There is a cycle that comes with tragedies like the school shooting in Uvalde — first shock, then disbelief, grief, anger and questions.
There are questions about how such a horrific tragedy could occur and why. Some of the questions will be answered in the days and weeks ahead, as the investigation into the tragedy concludes. Other questions might never be answered, like why this happened.
After the questions come lessons so that schools and law enforcement can be better prepared the next time there is an active shooter.
Grant Whitus has dedicated his life to teaching others those lessons.
Whitus is a former SWAT team leader for the Jefferson County Sheriff’s Office. He was the first law enforcement officer in the door of Columbine High School, the one who found the shooters dead in the library after they took their own lives.
“I'll never forget the feeling of going through that window,” Whitus said.
Officers waited 47 minutes before entering the high school. In that time, 12 students and a teacher were killed, and another 23 people were injured.
“Columbine obviously set the precedence of that 23 years ago,” Whitus said. “If we go back to Columbine, the response was wait for SWAT, SWAT goes in and takes care of it.”
The biggest lesson Whitus and many others learned from the Columbine tragedy is that every second matters in an active shooter situation. Once shooting starts, he says an average of one person is killed every 15 seconds until the gunman is stopped.
Protocols have changed significantly in the 23 years since that shooting. The Immediate Action Rapid Deployment policy was developed to train law enforcement to immediately enter the building in the event of an active shooter. The goal is to immediately engage with the shooter and stop them.
“The lessons learned there is why we've taught for 23 years. Don't make the same mistake we made,” Whitus said.
There has been success to the strategy. Whitus points to the Stem Highlands Ranch school shooting that took the life of Kendrick Castillo as an example.
Officers that first arrived on the scene immediately entered the building and were able to detain the shooters, with the help of students who rushed the gunman.

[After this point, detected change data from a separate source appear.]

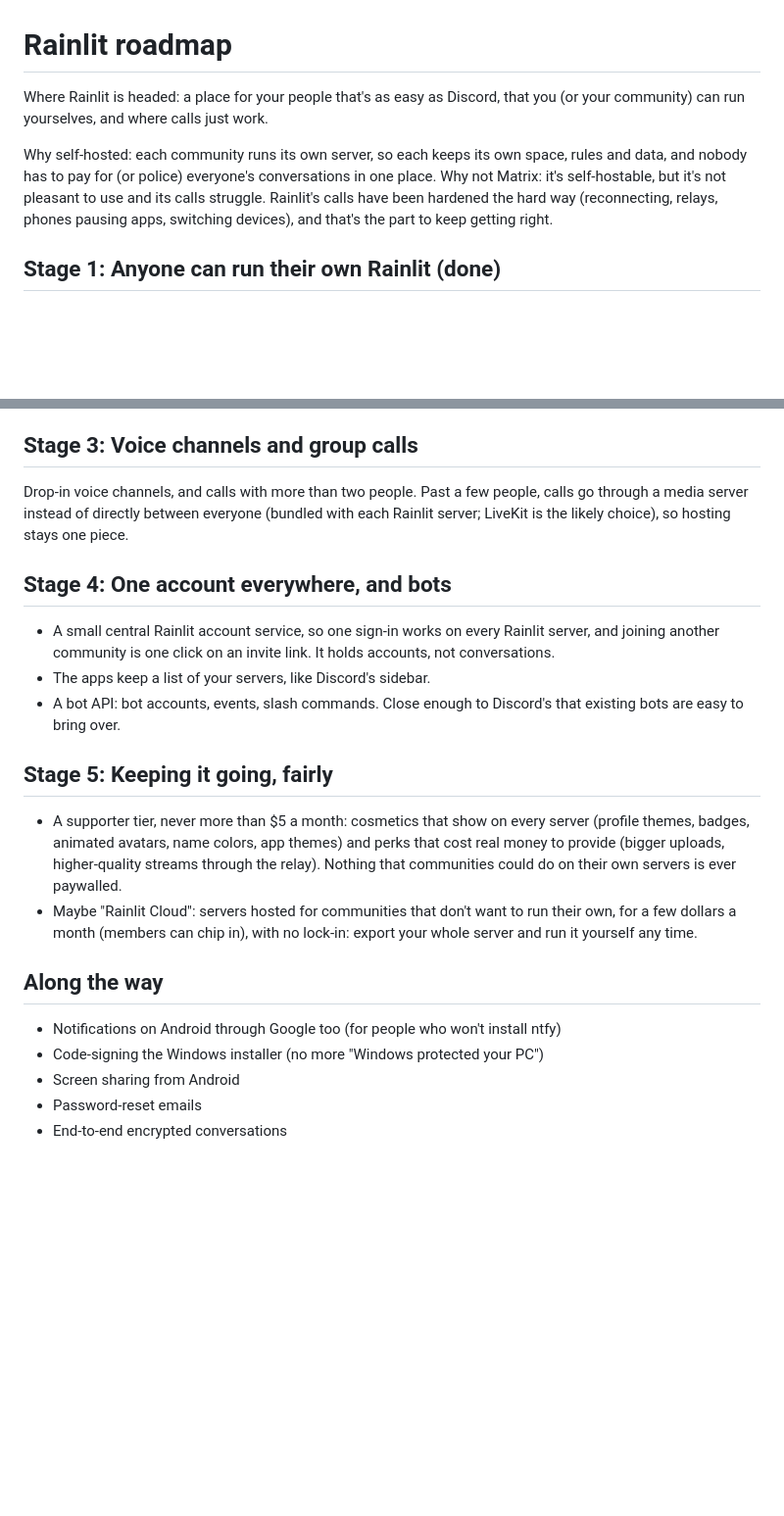
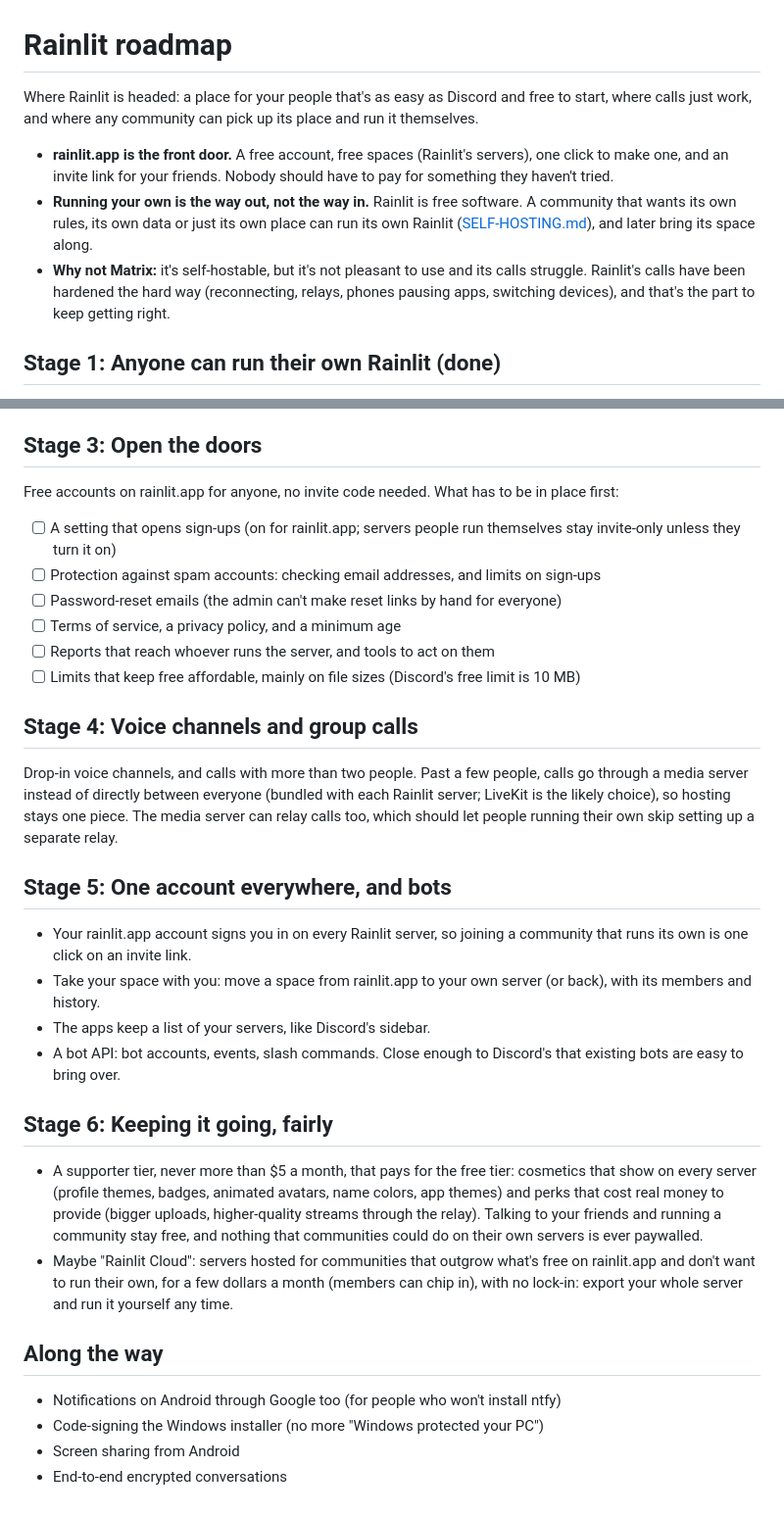
Before and after one commit to coldsignals/rainlit, a Markdown page: ROADMAP.md, 2 parts joined by grey strips. Shown at 98% size. Rendered like a GitHub page; blank space fills up the shorter version.

Commit message:
Roadmap: rainlit.app is the free front door
Nobody pays for something they haven't tried, so the plan now puts free
accounts and free spaces on rainlit.app first, the way Discord does, and makes
running your own Rainlit the way out rather than the way in.

- New Stage 3, Open the doors: open sign-ups (a setting; other servers stay
  invite-only unless they turn it on), spam protection, password-reset emails,
  terms, privacy and a minimum age, reports, and limits that keep free
  affordable.
- Voice channels move to Stage 4; one account everywhere (your rainlit.app
  account) and taking your space to your own server are Stage 5; the
  supporter tier that pays for the free tier is Stage 6.
- The README mentions spaces and where Rainlit is headed.

Co-Authored-By: Claude Opus 5.5 <noreply@anthropic.com>

```diff
--- a/ROADMAP.md
+++ b/ROADMAP.md
@@ -1,13 +1,18 @@
 # Rainlit roadmap
 
-Where Rainlit is headed: a place for your people that's as easy as Discord, that you
-(or your community) can run yourselves, and where calls just work.
+Where Rainlit is headed: a place for your people that's as easy as Discord and free to
+start, where calls just work, and where any community can pick up its place and run it
+themselves.
 
-Why self-hosted: each community runs its own server, so each keeps its own space, rules
-and data, and nobody has to pay for (or police) everyone's conversations in one place.
-Why not Matrix: it's self-hostable, but it's not pleasant to use and its calls struggle.
-Rainlit's calls have been hardened the hard way (reconnecting, relays, phones pausing
-apps, switching devices), and that's the part to keep getting right.
+- **rainlit.app is the front door.** A free account, free spaces (Rainlit's servers), one
+  click to make one, and an invite link for your friends. Nobody should have to pay for
+  something they haven't tried.
+- **Running your own is the way out, not the way in.** Rainlit is free software. A
+  community that wants its own rules, its own data or just its own place can run its own
+  Rainlit ([SELF-HOSTING.md](SELF-HOSTING.md)), and later bring its space along.
+- **Why not Matrix:** it's self-hostable, but it's not pleasant to use and its calls
+  struggle. Rainlit's calls have been hardened the hard way (reconnecting, relays, phones
+  pausing apps, switching devices), and that's the part to keep getting right.
 
 ## Stage 1: Anyone can run their own Rainlit (done)
 
@@ -34,35 +39,52 @@ server can hold many of them, the way Discord holds many servers.
 - [ ] Blocking and reporting
 - [ ] Mentions, and notifications from spaces
 
-## Stage 3: Voice channels and group calls
+## Stage 3: Open the doors
+
+Free accounts on rainlit.app for anyone, no invite code needed. What has to be in place
+first:
+
+- [ ] A setting that opens sign-ups (on for rainlit.app; servers people run themselves
+      stay invite-only unless they turn it on)
+- [ ] Protection against spam accounts: checking email addresses, and limits on sign-ups
+- [ ] Password-reset emails (the admin can't make reset links by hand for everyone)
+- [ ] Terms of service, a privacy policy, and a minimum age
+- [ ] Reports that reach whoever runs the server, and tools to act on them
+- [ ] Limits that keep free affordable, mainly on file sizes (Discord's free limit is
+      10 MB)
+
+## Stage 4: Voice channels and group calls
 
 Drop-in voice channels, and calls with more than two people. Past a few people, calls go
 through a media server instead of directly between everyone (bundled with each Rainlit
-server; LiveKit is the likely choice), so hosting stays one piece.
+server; LiveKit is the likely choice), so hosting stays one piece. The media server can
+relay calls too, which should let people running their own skip setting up a separate
+relay.
 
-## Stage 4: One account everywhere, and bots
+## Stage 5: One account everywhere, and bots
 
-- A small central Rainlit account service, so one sign-in works on every Rainlit server,
-  and joining another community is one click on an invite link. It holds accounts, not
-  conversations.
+- Your rainlit.app account signs you in on every Rainlit server, so joining a community
+  that runs its own is one click on an invite link.
+- Take your space with you: move a space from rainlit.app to your own server (or back),
+  with its members and history.
 - The apps keep a list of your servers, like Discord's sidebar.
 - A bot API: bot accounts, events, slash commands. Close enough to Discord's that
   existing bots are easy to bring over.
 
-## Stage 5: Keeping it going, fairly
+## Stage 6: Keeping it going, fairly
 
-- A supporter tier, never more than $5 a month: cosmetics that show on every server
-  (profile themes, badges, animated avatars, name colors, app themes) and perks that
-  cost real money to provide (bigger uploads, higher-quality streams through the relay).
-  Nothing that communities could do on their own servers is ever paywalled.
-- Maybe "Rainlit Cloud": servers hosted for communities that don't want to run their
-  own, for a few dollars a month (members can chip in), with no lock-in: export your
-  whole server and run it yourself any time.
+- A supporter tier, never more than $5 a month, that pays for the free tier: cosmetics
+  that show on every server (profile themes, badges, animated avatars, name colors, app
+  themes) and perks that cost real money to provide (bigger uploads, higher-quality
+  streams through the relay). Talking to your friends and running a community stay free,
+  and nothing that communities could do on their own servers is ever paywalled.
+- Maybe "Rainlit Cloud": servers hosted for communities that outgrow what's free on
+  rainlit.app and don't want to run their own, for a few dollars a month (members can
+  chip in), with no lock-in: export your whole server and run it yourself any time.
 
 ## Along the way
 
 - Notifications on Android through Google too (for people who won't install ntfy)
 - Code-signing the Windows installer (no more "Windows protected your PC")
 - Screen sharing from Android
-- Password-reset emails
 - End-to-end encrypted conversations
```
Also changed, not shown: README.md (+5 -3 lines).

In the two decades since the Columbine tragedy, Whitus has trained thousands of police officers in big and small departments. He says agencies in big cities and small towns all now have active shooter protocols, and he has taught many how to enter a building quickly with only one or two officers and immediately begin engaging the shooter while backup arrives.
That is not what happened in the case of the Uvalde school tragedy. The shooter in that case spent more than 90 minutes in the school before law enforcement confronted him and eventually killed him.
On Friday, the director of the Texas Department of Public Safety, Steve McCraw, laid out a timeline of events, saying the shooter entered the school at 11:33 a.m. through a back door that was left propped open by a teacher.
Two minutes later, three officers entered the school, followed by four more. They engaged the shooter, and two of them were injured. The 18-year-old gunman then went into two adjoining classrooms, locked the door from the inside and started shooting students.
The officers waited in the hallway until backup arrived.
“An on-scene commander at the time believed that it had transitioned from an active shooter to a barricaded subject,” McCraw told reporters Friday. “The incident commander inside believed they needed more equipment and more officers to do a tactical breach at that point.”
By 12:03 p.m. there were 19 police officers in the hallway. At 12:15 p.m., members of a tactical team arrived and started moving down the hallway six minutes later. At 12:50 p.m., they used a key to unlock the door, exchanged fire with the gunman and killed him.
McCraw told reporters the on-scene commander believed it was a barricaded subject and that there were no more children at risk, which is why they didn’t enter the room right away. However, McCraw also told reporters that students in the two classrooms called 911 multiple times, saying they were in the classrooms and that there were kids who were still alive.
One girl called 911 and begged for the police to come help, saying she could hear them on the other side of the wall.
“With hindsight, from where I’m sitting now, of course it was not the right decision. It was the wrong decision, period. There is no excuse for that,” McCraw said.
McCraw went on to tell reporters that Texas embraces the active shooter doctrine and that they have been trained to immediately engage with suspects, but that the belief at the time was that no one was alive in the classrooms.
Whitus is waiting for the full investigation to be completed before making any definitive judgements on whether something should have been done differently, but he also has a lot of questions.
“Let me preface that by saying often these officers get there, want to go in and are told by administrators to wait. So we can't always blame this on the officers,” he said.
However, seeing and hearing the initial response and the information coming out about the tragedy, Whitus says the delay is disheartening.
He also wanted to make clear that the protocols for an active shooter are different from a hostage situation, and those are different from a barricaded subject. For barricaded subjects, the assumption is that the person is in a room with no one to harm, aiming or shooting outward or only threatening themselves.
“It allows law enforcement all the time in the world right there. We're only dealing with one guy inside there,” Whitus said.
Because there were still children alive in the classroom, the Uvalde shooting was not a barricaded subject.
“The more I watch this, the harder it gets. And I feel so bad for those parents that are pleading with these law enforcement officers to get in there and stop it,” Whitus said.
There are so many questions after a tragedy like Uvalde, and so many lessons each time there is an active shooter. For Whitus, the lesson is that there’s always a need for more training.